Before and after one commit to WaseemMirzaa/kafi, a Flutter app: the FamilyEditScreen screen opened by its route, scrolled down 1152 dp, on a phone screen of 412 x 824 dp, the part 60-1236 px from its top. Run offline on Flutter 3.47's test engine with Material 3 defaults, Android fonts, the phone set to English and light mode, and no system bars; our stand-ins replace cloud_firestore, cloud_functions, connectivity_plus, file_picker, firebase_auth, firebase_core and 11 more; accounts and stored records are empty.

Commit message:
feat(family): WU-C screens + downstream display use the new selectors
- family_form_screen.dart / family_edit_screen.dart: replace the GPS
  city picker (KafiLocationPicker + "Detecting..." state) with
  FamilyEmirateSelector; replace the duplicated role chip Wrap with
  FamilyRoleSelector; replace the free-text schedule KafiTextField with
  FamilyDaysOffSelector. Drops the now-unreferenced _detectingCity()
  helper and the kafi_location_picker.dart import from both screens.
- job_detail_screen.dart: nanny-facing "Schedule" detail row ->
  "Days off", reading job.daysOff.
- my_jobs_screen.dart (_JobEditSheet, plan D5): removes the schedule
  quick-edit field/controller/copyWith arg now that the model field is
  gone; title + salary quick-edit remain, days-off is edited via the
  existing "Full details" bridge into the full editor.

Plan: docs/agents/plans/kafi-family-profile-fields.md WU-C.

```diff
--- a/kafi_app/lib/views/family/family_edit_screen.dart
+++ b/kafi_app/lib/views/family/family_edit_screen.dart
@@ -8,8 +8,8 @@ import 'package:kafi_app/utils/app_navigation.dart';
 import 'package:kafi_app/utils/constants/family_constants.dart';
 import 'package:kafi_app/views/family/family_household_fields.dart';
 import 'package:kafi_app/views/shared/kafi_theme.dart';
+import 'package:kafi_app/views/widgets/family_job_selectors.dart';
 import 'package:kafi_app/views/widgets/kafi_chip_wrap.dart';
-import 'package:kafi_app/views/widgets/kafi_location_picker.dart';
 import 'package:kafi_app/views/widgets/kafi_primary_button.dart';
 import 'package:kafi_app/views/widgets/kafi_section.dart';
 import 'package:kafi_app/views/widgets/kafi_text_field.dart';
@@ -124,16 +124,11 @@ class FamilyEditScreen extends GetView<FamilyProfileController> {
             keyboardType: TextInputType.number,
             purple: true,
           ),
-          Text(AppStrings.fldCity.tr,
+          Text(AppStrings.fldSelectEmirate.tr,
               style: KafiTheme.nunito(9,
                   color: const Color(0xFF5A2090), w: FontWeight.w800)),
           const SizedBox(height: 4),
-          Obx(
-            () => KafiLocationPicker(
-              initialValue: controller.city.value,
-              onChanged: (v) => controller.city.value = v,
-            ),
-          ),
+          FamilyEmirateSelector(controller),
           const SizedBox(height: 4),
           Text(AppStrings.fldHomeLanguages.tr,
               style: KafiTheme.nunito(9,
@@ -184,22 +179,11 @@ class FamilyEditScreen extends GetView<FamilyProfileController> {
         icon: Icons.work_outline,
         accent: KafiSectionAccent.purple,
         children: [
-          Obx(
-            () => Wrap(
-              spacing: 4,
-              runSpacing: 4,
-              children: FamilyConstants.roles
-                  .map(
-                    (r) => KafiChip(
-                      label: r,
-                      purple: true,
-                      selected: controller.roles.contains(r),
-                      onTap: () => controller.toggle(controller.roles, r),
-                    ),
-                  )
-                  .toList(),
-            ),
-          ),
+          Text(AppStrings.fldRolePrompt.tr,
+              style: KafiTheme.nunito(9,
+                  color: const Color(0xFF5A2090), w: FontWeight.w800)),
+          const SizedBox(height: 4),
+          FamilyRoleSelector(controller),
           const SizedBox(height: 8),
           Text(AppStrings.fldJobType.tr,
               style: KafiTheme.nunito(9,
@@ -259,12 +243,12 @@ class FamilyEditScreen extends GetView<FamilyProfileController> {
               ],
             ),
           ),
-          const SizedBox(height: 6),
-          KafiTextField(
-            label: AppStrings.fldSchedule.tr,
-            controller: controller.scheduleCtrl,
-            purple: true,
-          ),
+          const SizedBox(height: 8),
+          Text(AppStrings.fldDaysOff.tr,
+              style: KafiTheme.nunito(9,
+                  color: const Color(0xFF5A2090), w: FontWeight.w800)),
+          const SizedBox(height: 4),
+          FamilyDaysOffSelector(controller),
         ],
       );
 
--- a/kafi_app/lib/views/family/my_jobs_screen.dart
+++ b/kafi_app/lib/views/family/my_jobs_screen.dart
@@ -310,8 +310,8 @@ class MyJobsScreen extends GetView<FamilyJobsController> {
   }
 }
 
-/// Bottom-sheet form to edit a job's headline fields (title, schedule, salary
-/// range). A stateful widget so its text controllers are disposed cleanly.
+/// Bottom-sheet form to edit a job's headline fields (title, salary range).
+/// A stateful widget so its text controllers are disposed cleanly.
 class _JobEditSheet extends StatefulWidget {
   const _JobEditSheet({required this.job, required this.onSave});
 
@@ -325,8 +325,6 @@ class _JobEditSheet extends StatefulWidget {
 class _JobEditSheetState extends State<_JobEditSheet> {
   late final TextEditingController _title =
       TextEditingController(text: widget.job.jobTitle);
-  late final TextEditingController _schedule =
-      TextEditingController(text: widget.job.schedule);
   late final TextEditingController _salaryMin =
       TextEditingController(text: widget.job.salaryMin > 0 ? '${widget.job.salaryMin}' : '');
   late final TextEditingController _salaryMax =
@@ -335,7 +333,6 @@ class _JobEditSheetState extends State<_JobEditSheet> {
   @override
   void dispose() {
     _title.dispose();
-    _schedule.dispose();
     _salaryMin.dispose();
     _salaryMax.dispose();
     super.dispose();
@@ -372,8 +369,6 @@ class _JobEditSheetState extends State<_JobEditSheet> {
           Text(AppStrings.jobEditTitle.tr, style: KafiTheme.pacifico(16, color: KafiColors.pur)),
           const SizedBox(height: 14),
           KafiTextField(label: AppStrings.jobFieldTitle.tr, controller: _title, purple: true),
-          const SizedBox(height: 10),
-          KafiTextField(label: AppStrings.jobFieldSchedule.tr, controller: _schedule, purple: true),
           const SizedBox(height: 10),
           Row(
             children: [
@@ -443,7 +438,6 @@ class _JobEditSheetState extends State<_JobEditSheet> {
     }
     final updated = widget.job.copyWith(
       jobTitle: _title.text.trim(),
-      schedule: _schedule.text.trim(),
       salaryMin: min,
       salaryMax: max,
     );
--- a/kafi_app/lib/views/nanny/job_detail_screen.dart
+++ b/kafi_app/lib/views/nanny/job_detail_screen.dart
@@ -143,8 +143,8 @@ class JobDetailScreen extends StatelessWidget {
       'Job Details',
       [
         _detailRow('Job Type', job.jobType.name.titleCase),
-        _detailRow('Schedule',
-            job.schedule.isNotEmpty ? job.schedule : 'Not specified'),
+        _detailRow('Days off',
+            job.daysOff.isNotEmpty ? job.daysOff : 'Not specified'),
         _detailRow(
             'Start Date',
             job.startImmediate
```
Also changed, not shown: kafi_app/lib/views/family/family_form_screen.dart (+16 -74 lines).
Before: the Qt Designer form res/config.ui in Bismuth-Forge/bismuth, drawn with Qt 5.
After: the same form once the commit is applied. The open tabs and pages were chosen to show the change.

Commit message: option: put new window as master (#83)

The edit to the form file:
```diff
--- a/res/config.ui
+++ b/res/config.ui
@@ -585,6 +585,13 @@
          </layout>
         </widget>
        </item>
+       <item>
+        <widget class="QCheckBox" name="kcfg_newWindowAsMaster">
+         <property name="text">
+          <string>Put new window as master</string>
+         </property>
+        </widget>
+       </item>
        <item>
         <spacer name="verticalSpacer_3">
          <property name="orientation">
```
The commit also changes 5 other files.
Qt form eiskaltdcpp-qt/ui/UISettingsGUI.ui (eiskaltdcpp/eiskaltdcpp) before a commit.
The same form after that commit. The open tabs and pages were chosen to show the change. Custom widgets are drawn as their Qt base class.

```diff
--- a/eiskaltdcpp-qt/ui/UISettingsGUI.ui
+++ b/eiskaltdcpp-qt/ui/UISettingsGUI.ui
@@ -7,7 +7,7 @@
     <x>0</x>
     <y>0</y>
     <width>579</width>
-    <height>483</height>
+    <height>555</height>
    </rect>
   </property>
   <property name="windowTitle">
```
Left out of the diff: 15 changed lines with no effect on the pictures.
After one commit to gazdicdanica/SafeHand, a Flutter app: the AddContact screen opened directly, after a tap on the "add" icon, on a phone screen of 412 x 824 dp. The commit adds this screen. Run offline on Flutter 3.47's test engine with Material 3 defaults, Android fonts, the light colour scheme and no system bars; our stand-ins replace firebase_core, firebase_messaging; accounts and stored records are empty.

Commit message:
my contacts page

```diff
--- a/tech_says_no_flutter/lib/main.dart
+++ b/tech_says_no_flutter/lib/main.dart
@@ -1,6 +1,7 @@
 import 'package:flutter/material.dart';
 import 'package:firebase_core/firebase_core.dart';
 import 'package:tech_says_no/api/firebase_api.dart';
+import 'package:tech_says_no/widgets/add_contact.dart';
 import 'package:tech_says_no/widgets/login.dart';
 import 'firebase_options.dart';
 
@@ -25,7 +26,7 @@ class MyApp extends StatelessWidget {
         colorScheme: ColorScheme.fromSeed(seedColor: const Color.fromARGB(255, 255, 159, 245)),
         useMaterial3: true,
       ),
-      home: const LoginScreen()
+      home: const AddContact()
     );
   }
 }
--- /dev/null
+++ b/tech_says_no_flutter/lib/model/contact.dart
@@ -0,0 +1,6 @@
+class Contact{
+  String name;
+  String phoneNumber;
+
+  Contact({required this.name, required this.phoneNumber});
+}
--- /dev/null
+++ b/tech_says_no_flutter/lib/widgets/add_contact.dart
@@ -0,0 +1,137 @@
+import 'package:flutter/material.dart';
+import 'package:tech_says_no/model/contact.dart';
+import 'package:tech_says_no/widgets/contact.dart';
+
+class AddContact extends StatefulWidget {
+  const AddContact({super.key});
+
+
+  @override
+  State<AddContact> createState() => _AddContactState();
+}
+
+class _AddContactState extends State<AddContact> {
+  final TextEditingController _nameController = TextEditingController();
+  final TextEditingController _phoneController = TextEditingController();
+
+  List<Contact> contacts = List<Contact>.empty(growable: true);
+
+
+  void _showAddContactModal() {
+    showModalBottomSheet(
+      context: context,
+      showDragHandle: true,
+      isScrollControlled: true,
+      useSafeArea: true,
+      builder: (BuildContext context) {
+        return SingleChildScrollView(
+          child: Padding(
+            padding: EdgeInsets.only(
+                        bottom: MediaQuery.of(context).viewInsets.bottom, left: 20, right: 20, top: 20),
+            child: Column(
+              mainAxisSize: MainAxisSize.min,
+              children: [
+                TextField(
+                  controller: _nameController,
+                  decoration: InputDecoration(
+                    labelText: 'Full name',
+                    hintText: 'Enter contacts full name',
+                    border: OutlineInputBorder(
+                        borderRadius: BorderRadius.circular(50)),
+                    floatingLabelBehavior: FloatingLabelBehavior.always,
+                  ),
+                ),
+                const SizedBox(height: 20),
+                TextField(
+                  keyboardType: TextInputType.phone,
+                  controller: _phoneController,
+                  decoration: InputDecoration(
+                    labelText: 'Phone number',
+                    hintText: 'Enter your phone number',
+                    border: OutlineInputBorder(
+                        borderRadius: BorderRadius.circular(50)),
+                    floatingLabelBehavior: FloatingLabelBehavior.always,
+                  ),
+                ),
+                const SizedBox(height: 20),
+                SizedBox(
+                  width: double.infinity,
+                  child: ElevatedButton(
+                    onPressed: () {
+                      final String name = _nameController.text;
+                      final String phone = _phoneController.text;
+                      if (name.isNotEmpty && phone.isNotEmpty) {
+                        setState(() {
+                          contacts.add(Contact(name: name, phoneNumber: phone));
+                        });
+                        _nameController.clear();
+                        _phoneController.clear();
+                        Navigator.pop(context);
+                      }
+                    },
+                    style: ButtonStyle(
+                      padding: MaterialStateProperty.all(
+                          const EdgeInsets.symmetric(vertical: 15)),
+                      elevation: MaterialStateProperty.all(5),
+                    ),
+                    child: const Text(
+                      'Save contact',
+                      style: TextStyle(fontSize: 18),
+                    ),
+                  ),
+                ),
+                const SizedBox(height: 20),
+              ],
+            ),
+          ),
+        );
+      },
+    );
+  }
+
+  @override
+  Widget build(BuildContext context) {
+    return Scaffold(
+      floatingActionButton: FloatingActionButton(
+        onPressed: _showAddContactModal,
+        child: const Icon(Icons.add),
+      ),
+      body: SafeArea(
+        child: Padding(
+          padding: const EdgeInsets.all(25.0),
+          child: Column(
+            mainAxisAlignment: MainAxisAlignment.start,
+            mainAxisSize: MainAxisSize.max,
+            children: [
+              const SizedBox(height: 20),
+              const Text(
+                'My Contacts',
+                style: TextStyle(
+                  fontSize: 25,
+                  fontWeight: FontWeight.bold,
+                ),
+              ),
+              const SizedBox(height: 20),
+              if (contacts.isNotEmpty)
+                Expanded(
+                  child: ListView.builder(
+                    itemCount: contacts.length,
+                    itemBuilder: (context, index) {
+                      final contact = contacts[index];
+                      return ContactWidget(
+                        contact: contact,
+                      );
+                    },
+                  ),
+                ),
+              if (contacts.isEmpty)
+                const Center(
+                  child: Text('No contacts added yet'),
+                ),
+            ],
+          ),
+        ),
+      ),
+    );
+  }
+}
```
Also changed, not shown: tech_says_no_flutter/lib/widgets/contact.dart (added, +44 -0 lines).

PROBLEM REQUIREMENTS: Work out how many lines in the preceding data include the word "TextEditingController". State only that number.

TASK OUTPUT: 9